Rather my knowledge of an end. It is due to my negligence of personal relationships that I learned today, January 1st, 2013, that a dear friend of mine passed away in November of 2012. This is news I will be processing for a while, but I am compelled to write a few meager words in an attempt to illuminate the profound effect that the life of Steve Anderson had on my own.
I was sixteen years old when I met Steve, a frail man in his early fifties at the time. School was out for the summer and I was looking for a job on the Outer Banks. Steve ran the kitchen at a seasonal seafood buffet then, and he was looking for dishwashers. My employment requirement was a paycheck at anything above minimum wage, and so I became a dishwasher at the Soundside Buffet.

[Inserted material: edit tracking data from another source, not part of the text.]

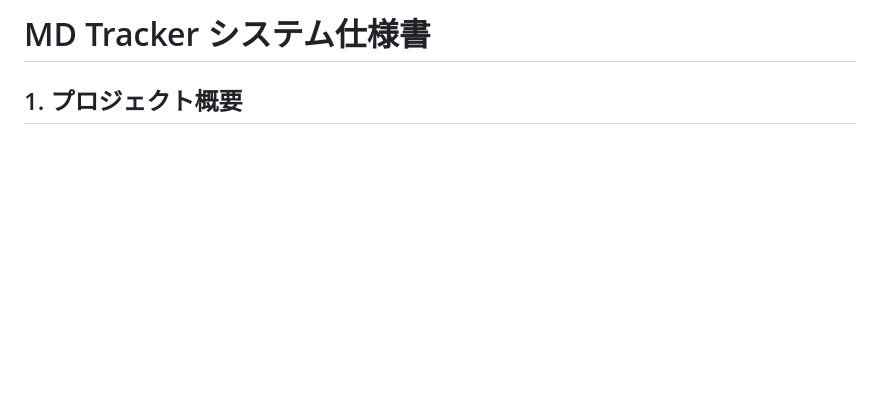
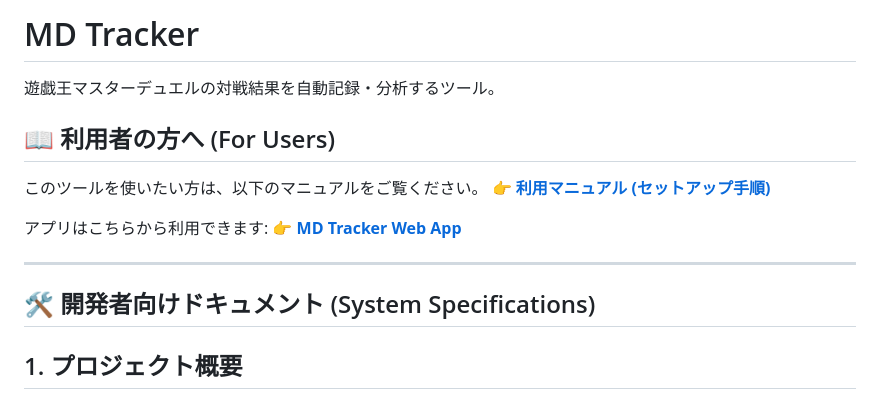
Before and after one commit to YuKomaSAN/md-tracker, a Markdown page: README.md, the part around the change. Rendered like a GitHub page; blank space fills up the shorter version.

Commit message:
Add user guide and update README for publication

```diff
--- a/README.md
+++ b/README.md
@@ -1,4 +1,18 @@
-# MD Tracker システム仕様書
+# MD Tracker
+
+遊戯王マスターデュエルの対戦結果を自動記録・分析するツール。
+
+## 📖 利用者の方へ (For Users)
+
+このツールを使いたい方は、以下のマニュアルをご覧ください。
+👉 **[利用マニュアル (セットアップ手順)](USER_GUIDE.md)**
+
+アプリはこちらから利用できます:
+👉 **[MD Tracker Web App](https://yukomasan.github.io/md-tracker/)**
+
+---
+
+## 🛠️ 開発者向けドキュメント (System Specifications)
 
 ## 1. プロジェクト概要
 
```
Also changed, not shown: PUBLISHING_PLAN.md (added, +52 -0 lines), USER_GUIDE.md (added, +84 -0 lines).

Upon first meeting Steve, one might not be given the impression that he was a kind man; he seemed curt, frustrated, and at times vulgar. I found him to be slightly frightening and downright hilarious. As the summer passed I was moved from washing dishes to doing basic prep work in the kitchen, a time during which I believe he began to enjoy my company. I had always enjoyed his company as I found him to be both personable and entertaining, but the reality was that underneath his rough veneer lay a loving husband, father, and an extremely compassionate human being.
When the summer ended I stayed in touch with Steve, coming back on a weekend here and there during the school year to help in the kitchen. After a while Steve left the restaurant and for about a year we were not in contact.
It was at least a year before a friend of mine told me that he had seen Steve working at a new restaurant, and I was again looking for a summer job. I remember walking into the kitchen of the Bacu Grill and seeing him there, in what I perceived as his true element, and the happiness I felt. When he looked up and saw me I knew he was relieved; not only because he trusted me as a worker, but because he was happy for the time we would again have.
That was the summer I truly learned how to work a kitchen. Yes, I did dishes when they needed doing, but I worked as a classic apprentice beside Steve, a seasoned tradesman, and another senior chef and alumnus of the Culinary Institute of America. I learned about preparation of simple dishes, layout, capacity planning and inventory, ovens and gas lines, health codes, how to properly clean soft shell crabs, how to perfectly clean a tenderloin, and loads of knowledge on dishes and methods that I have kept with me. It was this experience that taught me a great deal of self-reliance, confidence and responsibility, and it seeded in me a passion for true craft and skill.
After the summer we stayed in touch. I worked frequently in the off-season and spent a great deal of time with him and his family at their home. He and his wife DiAnn treated me like a son and their daughters, Kelli and Kim, treated me like a brother. I spent many a night there, cooking dinner, helping with whatever odd-job or chore Steve wanted, and we spent hours chatting or simply enjoying the fading summer evenings.
I have many other memories of our time together, and in the coming days I will meditate on them intently. I lost touch with the Anderson family for a few years, for no other reason than that I was a negligent fool. For this I learned only today that he passed more than a month ago, after he and I had not spoken in at least four years. I will carry this weight for a time, but I digress.
It is not my intent here to focus on this mistake, nor on the details of Steve’s passing, nor even that he has passed. Rather I wish to say simply that I am the person I am, in no small part, because of Steve Anderson. I am honored to have known him, more complete because of him, and grieved to have lost him.
I say to you reader, be you friend, family or stranger: consider those in your life who have played a part in making you a better, fuller person. Honor them in what you do and how you do it, and thank them. In person. Right now.